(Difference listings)
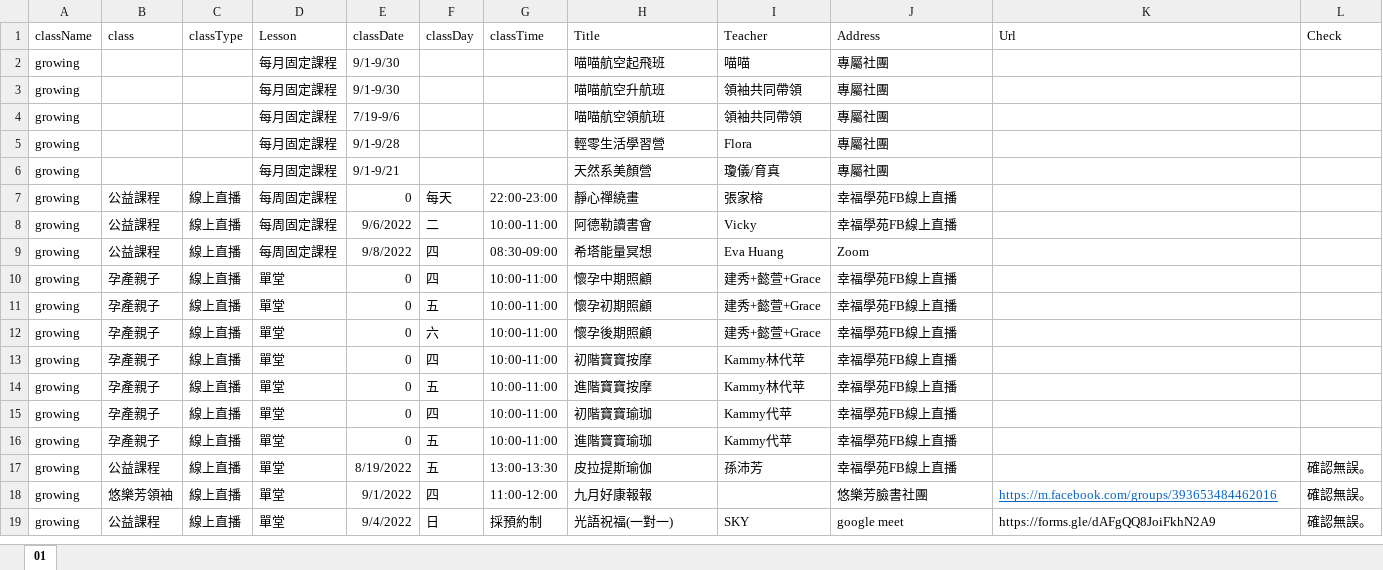
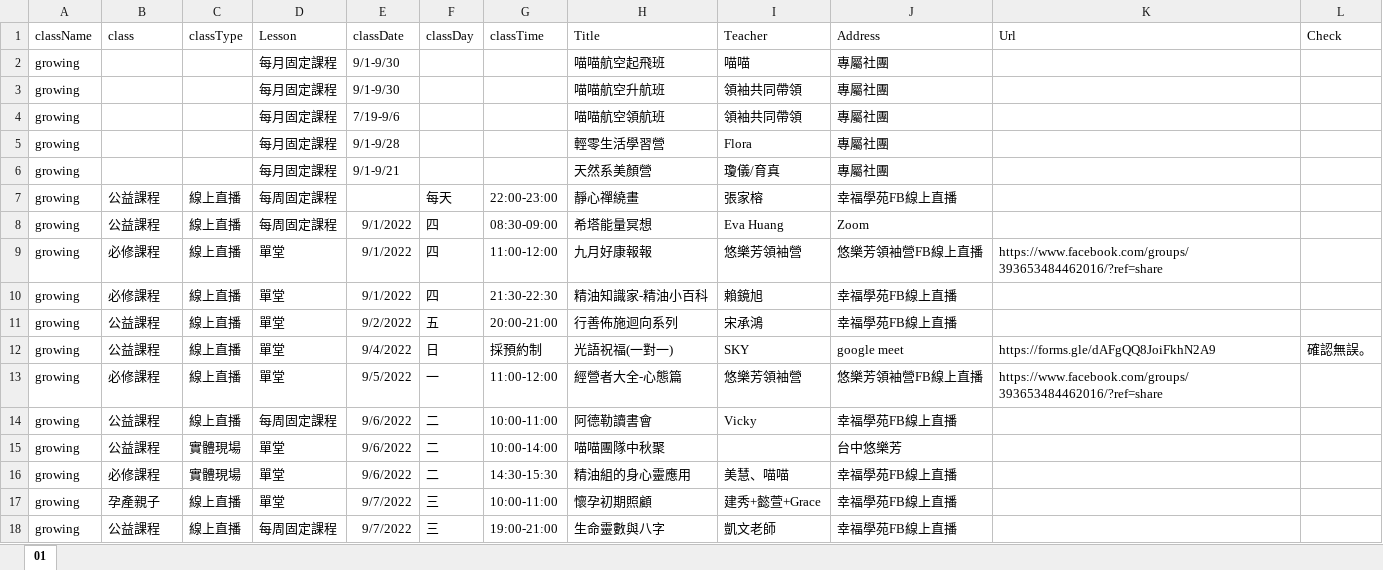
Before and after one commit to lewis770503/meow, an Excel workbook: file/learn.xlsx, sheet 01, drawn as a sheet; only a part is shown; values as stored, in another font and other column widths than the file's, no borders; removed rows and columns are numbered as before the commit, all else as after; the diff covers the shown part only; the diff names each change by its address in the sheet, - before the commit and + after, or states it on an @@ line.

```diff
--- a/file/learn.xlsx (sheet 01)
+++ b/file/learn.xlsx (sheet 01)
-E7 (classDate): 0
+E7 (classDate): (empty)
+row 8: growing | 公益課程 | 線上直播 | 每周固定課程 | 9/1/2022 | 四 | 08:30-09:00 | 希塔能量冥想 | Eva Huang | Zoom
+row 9: growing | 必修課程 | 線上直播 | 單堂 | 9/1/2022 | 四 | 11:00-12:00 | 九月好康報報 | 悠樂芳領袖營 | 悠樂芳領袖營FB線上直播 | https://www.facebook.com/groups/393653484462016/?ref=share
+row 10: growing | 必修課程 | 線上直播 | 單堂 | 9/1/2022 | 四 | 21:30-22:30 | 精油知識家-精油小百科 | 賴鏡旭 | 幸福學苑FB線上直播
+row 11: growing | 公益課程 | 線上直播 | 單堂 | 9/2/2022 | 五 | 20:00-21:00 | 行善佈施迴向系列 | 宋承鴻 | 幸福學苑FB線上直播
@@ row 19 moved to row 12: growing @@
+row 13: growing | 必修課程 | 線上直播 | 單堂 | 9/5/2022 | 一 | 11:00-12:00 | 經營者大全-心態篇 | 悠樂芳領袖營 | 悠樂芳領袖營FB線上直播 | https://www.facebook.com/groups/393653484462016/?ref=share
-row 9: growing | 公益課程 | 線上直播 | 每周固定課程 | 9/8/2022 | 四 | 08:30-09:00 | 希塔能量冥想 | Eva Huang | Zoom
+row 15: growing | 公益課程 | 實體現場 | 單堂 | 9/6/2022 | 二 | 10:00-14:00 | 喵喵團隊中秋聚 |  | 台中悠樂芳
-B16 (class): 孕產親子
+B16 (class): 必修課程
-C16 (classType): 線上直播
+C16 (classType): 實體現場
-E16 (classDate): 0
+E16 (classDate): 9/6/2022
-F16 (classDay): 四
+F16 (classDay): 二
-G16 (classTime): 10:00-11:00
+G16 (classTime): 14:30-15:30
-H16 (Title): 懷孕中期照顧
+H16 (Title): 精油組的身心靈應用
-I16 (Teacher): 建秀+懿萱+Grace
+I16 (Teacher): 美慧、喵喵
-E17 (classDate): 0
+E17 (classDate): 9/7/2022
-F17 (classDay): 五
+F17 (classDay): 三
-row 12: growing | 孕產親子 | 線上直播 | 單堂 | 0 | 六 | 10:00-11:00 | 懷孕後期照顧 | 建秀+懿萱+Grace | 幸福學苑FB線上直播
-row 13: growing | 孕產親子 | 線上直播 | 單堂 | 0 | 四 | 10:00-11:00 | 初階寶寶按摩 | Kammy林代苹 | 幸福學苑FB線上直播
-row 14: growing | 孕產親子 | 線上直播 | 單堂 | 0 | 五 | 10:00-11:00 | 進階寶寶按摩 | Kammy林代苹 | 幸福學苑FB線上直播
-row 15: growing | 孕產親子 | 線上直播 | 單堂 | 0 | 四 | 10:00-11:00 | 初階寶寶瑜珈 | Kammy代苹 | 幸福學苑FB線上直播
-row 16: growing | 孕產親子 | 線上直播 | 單堂 | 0 | 五 | 10:00-11:00 | 進階寶寶瑜珈 | Kammy代苹 | 幸福學苑FB線上直播
-D18 (Lesson): 單堂
+D18 (Lesson): 每周固定課程
-E18 (classDate): 8/19/2022
+E18 (classDate): 9/7/2022
-F18 (classDay): 五
+F18 (classDay): 三
-G18 (classTime): 13:00-13:30
+G18 (classTime): 19:00-21:00
-H18 (Title): 皮拉提斯瑜伽
+H18 (Title): 生命靈數與八字
-I18 (Teacher): 孫沛芳
+I18 (Teacher): 凱文老師
-L18 (Check): 確認無誤。
+L18 (Check): (empty)
-row 18: growing | 悠樂芳領袖 | 線上直播 | 單堂 | 9/1/2022 | 四 | 11:00-12:00 | 九月好康報報 |  | 悠樂芳臉書社團 | https://m.facebook.com/groups/393653484462016 | 確認無誤。
```
Also changed, not shown: 44 added rows, 11 removed rows, 1 moved row and 31 edited cells elsewhere in this sheet, 3 other files.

Exercise goal
Copy out every line of the records that the string "classDate" appears in.

Exercise response
-E7 (classDate): 0
+E7 (classDate): (empty)
-E16 (classDate): 0
+E16 (classDate): 9/6/2022
-E17 (classDate): 0
+E17 (classDate): 9/7/2022
-E18 (classDate): 8/19/2022
+E18 (classDate): 9/7/2022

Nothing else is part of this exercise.